The interviews I am analysing just now are showing me how difficult it can be to escape the complexity and multiple layers of future and present sentences, which can interact, exacerbate each other and cancel each other out.
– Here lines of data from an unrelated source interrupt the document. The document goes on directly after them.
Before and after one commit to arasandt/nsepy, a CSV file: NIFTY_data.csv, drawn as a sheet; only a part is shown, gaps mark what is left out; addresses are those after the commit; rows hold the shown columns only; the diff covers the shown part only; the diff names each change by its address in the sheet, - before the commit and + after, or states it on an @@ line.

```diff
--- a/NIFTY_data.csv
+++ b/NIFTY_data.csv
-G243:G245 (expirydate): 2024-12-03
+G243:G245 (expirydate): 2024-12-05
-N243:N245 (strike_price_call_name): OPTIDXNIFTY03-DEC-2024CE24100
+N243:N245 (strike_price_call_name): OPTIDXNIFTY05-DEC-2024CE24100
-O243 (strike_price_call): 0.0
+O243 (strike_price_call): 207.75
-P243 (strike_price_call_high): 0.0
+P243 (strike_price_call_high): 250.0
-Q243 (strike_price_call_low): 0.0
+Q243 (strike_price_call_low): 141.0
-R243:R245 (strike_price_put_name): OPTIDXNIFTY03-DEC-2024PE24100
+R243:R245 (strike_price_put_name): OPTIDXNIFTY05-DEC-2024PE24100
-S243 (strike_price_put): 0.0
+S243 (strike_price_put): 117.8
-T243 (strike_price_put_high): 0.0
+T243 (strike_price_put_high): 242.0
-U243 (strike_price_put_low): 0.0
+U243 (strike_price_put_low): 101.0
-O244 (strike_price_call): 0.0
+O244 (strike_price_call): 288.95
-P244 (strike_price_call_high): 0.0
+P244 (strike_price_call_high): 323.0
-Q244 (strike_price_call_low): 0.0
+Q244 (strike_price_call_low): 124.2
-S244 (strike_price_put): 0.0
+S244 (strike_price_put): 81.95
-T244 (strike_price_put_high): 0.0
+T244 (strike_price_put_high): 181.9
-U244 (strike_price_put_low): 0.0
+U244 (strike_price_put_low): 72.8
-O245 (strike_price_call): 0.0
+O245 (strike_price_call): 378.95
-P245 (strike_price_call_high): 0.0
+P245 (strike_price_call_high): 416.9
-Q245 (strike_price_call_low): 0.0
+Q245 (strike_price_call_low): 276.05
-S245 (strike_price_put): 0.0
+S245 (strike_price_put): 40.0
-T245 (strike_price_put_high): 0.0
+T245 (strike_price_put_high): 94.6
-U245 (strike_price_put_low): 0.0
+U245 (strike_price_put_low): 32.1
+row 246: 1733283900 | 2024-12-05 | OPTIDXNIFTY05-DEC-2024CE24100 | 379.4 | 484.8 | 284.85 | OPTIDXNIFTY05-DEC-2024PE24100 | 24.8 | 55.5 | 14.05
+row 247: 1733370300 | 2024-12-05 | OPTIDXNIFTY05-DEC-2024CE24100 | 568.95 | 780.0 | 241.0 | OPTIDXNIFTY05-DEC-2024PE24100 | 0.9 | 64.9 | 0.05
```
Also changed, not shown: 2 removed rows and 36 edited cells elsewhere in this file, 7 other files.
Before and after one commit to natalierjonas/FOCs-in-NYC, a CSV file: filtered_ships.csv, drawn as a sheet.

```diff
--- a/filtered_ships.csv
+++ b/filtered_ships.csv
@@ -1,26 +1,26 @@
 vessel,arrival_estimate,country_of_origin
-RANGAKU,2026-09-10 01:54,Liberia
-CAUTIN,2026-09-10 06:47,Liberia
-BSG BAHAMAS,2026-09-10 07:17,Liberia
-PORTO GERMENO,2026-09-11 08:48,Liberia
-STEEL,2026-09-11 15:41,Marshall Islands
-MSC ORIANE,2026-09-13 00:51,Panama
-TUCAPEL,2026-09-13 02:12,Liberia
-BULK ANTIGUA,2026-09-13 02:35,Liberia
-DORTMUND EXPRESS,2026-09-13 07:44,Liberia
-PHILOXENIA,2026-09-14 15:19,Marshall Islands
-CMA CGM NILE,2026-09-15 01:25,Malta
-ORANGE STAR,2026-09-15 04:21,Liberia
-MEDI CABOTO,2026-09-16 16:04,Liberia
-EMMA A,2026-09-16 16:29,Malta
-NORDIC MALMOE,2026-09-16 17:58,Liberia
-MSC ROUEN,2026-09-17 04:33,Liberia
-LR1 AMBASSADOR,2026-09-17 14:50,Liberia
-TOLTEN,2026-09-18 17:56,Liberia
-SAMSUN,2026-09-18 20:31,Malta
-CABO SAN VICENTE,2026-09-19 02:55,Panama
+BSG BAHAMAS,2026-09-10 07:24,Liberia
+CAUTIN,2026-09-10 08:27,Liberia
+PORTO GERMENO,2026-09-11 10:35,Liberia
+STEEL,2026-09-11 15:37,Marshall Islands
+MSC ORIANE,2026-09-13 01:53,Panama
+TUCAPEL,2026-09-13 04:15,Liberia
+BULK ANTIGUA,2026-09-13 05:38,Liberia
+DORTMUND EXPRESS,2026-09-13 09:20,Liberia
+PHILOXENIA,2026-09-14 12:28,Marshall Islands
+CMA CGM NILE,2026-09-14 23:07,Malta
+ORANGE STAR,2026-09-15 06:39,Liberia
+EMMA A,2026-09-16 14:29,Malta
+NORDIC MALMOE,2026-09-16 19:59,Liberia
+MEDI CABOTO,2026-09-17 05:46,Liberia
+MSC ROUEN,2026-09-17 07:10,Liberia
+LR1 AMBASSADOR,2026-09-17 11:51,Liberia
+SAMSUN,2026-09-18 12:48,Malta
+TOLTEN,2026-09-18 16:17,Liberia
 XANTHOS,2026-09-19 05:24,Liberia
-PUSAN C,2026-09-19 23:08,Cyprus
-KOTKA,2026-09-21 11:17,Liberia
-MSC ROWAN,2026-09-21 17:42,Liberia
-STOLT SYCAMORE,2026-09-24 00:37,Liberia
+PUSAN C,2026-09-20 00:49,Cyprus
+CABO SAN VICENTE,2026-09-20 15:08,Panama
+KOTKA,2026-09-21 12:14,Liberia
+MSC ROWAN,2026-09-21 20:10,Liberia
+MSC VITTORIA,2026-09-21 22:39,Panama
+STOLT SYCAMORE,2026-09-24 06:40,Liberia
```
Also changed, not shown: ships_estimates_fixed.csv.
For example, one participant was recently doing well in the community, seeing her son every day, staying with her mother and was off drugs for this period. She then got indicted for an offence she admits she DID commit, but because witnesses did not turn up, for which she ended up getting admonished. By then, though, she had relapsed and started taking drugs again in prison. Then she was indicted for the offence she was on remand for at the time of the interview. She admits committing this offence, but maintains it was self-defence. After that period of indictment she was released, again because witnesses did not attend, and was given a court date later, but did not turn up, so she was indicted again. At the same time (or this might be at the same time as the previous indictment – it is impossible for me, even reading back over the interview, to make complete sense of it all) she was serving a Community Payback Order. The judge had not wanted to give her one, given her record, but her lawyer had forced his hand by pointing out she had served significant time on remand already, so otherwise would not have been in prison much longer. She engaged well with this CPO and felt it was helping, but because she was indicted she was breached and given 15 months sentence for this breach. This means that, in effect, she has been punished quite severaly (lost a chance at rehabilitation, punished with 15 months imprisonment) for an offence of which she has not yet been proven guilty. However, she might serve these 15 months concurrently with her eventual sentence, so that, in effect, it disappears. In the meantime, however, she is back to being homeless because her mother does not want anything to return to her home because she is taking drugs again, and facing significant time in prison depending on the outcome of her trial. Furthermore, she is now recorded as having breached a CPO, making it less likely that she will receive one in the future.
It takes some wherewithal to make sense of such a situation, to keep track of all the possible and actual sentences at the same time. So many people just don’t bother, don’t think about the future, ‘take one day at a time’ and just do this until they are eventually released. However, even on the outside sentences still loom. As one participant said “even when I’m doing well, I’ve always got court cases hanging over me, from the past”. The ties that bind people to the justice system are knotted indeed.